▶ **ABOUT THIS EXERCISE**
Where a line in the material beneath contains "shown", count it. Give the number only.

▶ **MATERIAL SUPPLIED**
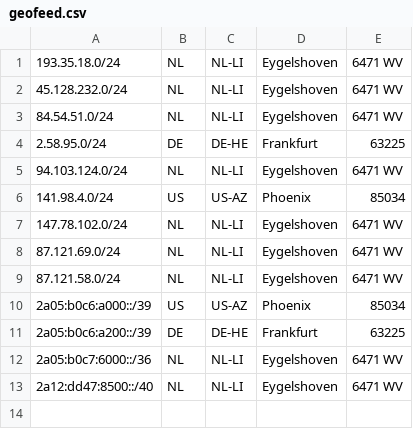
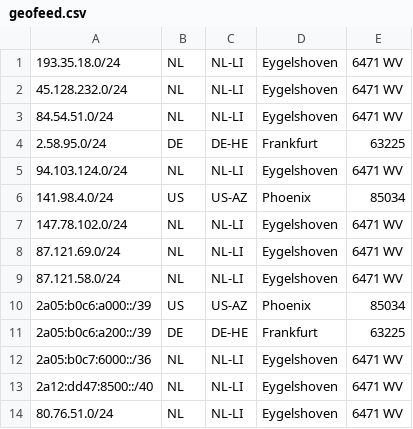
Before and after one commit to pfcloud-io/geofeed, a CSV file: geofeed.csv, drawn as a sheet.

Commit message:
Update geofeed.csv

```diff
--- a/geofeed.csv
+++ b/geofeed.csv
@@ -13 +13,2 @@
 2a12:dd47:8500::/40,NL,NL-LI,Eygelshoven,6471 WV
+80.76.51.0/24,NL,NL-LI,Eygelshoven,6471 WV
```
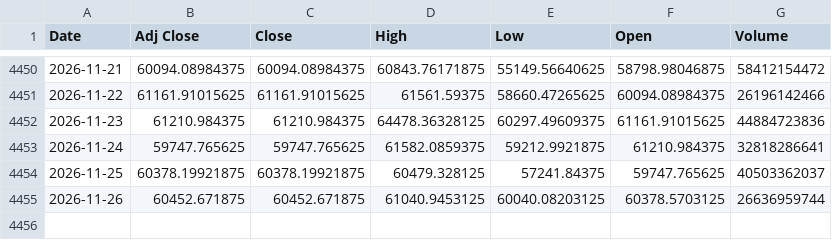
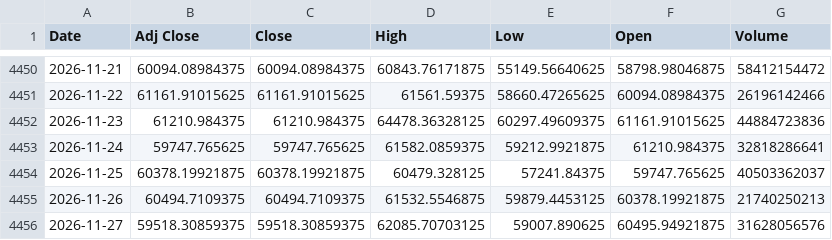
Before and after one commit to Ch4p3/WHITE_hOLE_bOT, a CSV file: datos/BTC_USD_diario.csv, drawn as a sheet; only a part is shown, gaps mark what is left out.

```diff
--- a/datos/BTC_USD_diario.csv
+++ b/datos/BTC_USD_diario.csv
@@ -4454,2 +4454,3 @@ Date,Adj Close,Close,High,Low,Open,Volume
 2026-11-25,60378.19921875,60378.19921875,60479.328125,57241.84375,59747.765625,40503362037
-2026-11-26,60452.671875,60452.671875,61040.9453125,60040.08203125,60378.5703125,26636959744
+2026-11-26,60494.7109375,60494.7109375,61532.5546875,59879.4453125,60378.19921875,21740250213
+2026-11-27,59518.30859375,59518.30859375,62085.70703125,59007.890625,60495.94921875,31628056576
```
Also changed, not shown: datos/NVDA_diario.csv.
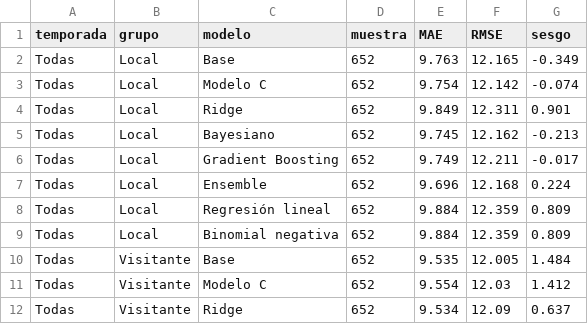
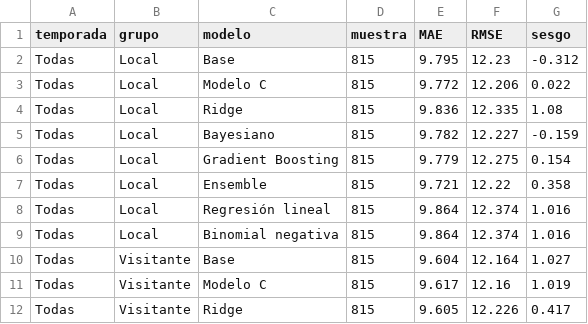
Before and after one commit to xooads1985-afk/nfl-betting-app, a CSV file: nba_lab_auditoria_resultados/metricas_localia.csv, drawn as a sheet; only a part is shown; the diff covers the shown part only.

```diff
--- a/nba_lab_auditoria_resultados/metricas_localia.csv
+++ b/nba_lab_auditoria_resultados/metricas_localia.csv
@@ -1,12 +1,12 @@
 temporada,grupo,modelo,muestra,MAE,RMSE,sesgo
-Todas,Local,Base,652,9.763,12.165,-0.349
-Todas,Local,Modelo C,652,9.754,12.142,-0.074
-Todas,Local,Ridge,652,9.849,12.311,0.901
-Todas,Local,Bayesiano,652,9.745,12.162,-0.213
-Todas,Local,Gradient Boosting,652,9.749,12.211,-0.017
-Todas,Local,Ensemble,652,9.696,12.168,0.224
-Todas,Local,Regresión lineal,652,9.884,12.359,0.809
-Todas,Local,Binomial negativa,652,9.884,12.359,0.809
-Todas,Visitante,Base,652,9.535,12.005,1.484
-Todas,Visitante,Modelo C,652,9.554,12.03,1.412
-Todas,Visitante,Ridge,652,9.534,12.09,0.637
+Todas,Local,Base,815,9.795,12.23,-0.312
+Todas,Local,Modelo C,815,9.772,12.206,0.022
+Todas,Local,Ridge,815,9.836,12.335,1.08
+Todas,Local,Bayesiano,815,9.782,12.227,-0.159
+Todas,Local,Gradient Boosting,815,9.779,12.275,0.154
+Todas,Local,Ensemble,815,9.721,12.22,0.358
+Todas,Local,Regresión lineal,815,9.864,12.374,1.016
+Todas,Local,Binomial negativa,815,9.864,12.374,1.016
+Todas,Visitante,Base,815,9.604,12.164,1.027
+Todas,Visitante,Modelo C,815,9.617,12.16,1.019
+Todas,Visitante,Ridge,815,9.605,12.226,0.417
```
Also changed, not shown: 84 edited cells elsewhere in this file, nba_lab_auditoria_resultados/metricas_por_equipo.csv, nba_lab_auditoria_resultados/metricas_totales.csv, 13 other files.
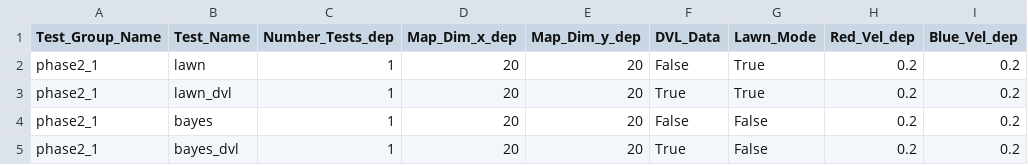
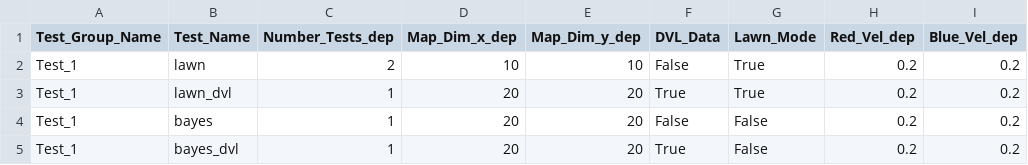
Before and after one commit to COHRINT/et-ddf, a CSV file: config/repeat.csv, drawn as a sheet; only a part is shown; the diff names each change by its address in the sheet, - before the commit and + after, or states it on an @@ line.

```diff
--- a/config/repeat.csv
+++ b/config/repeat.csv
-A2:A5 (Test_Group_Name): phase2_1
+A2:A5 (Test_Group_Name): Test_1
-C2 (Number_Tests_dep): 1
+C2 (Number_Tests_dep): 2
-D2 (Map_Dim_x_dep): 20
+D2 (Map_Dim_x_dep): 10
-E2 (Map_Dim_y_dep): 20
+E2 (Map_Dim_y_dep): 10
```
Also changed, not shown: 3 other files.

▶ **EXERCISE ANSWER**
6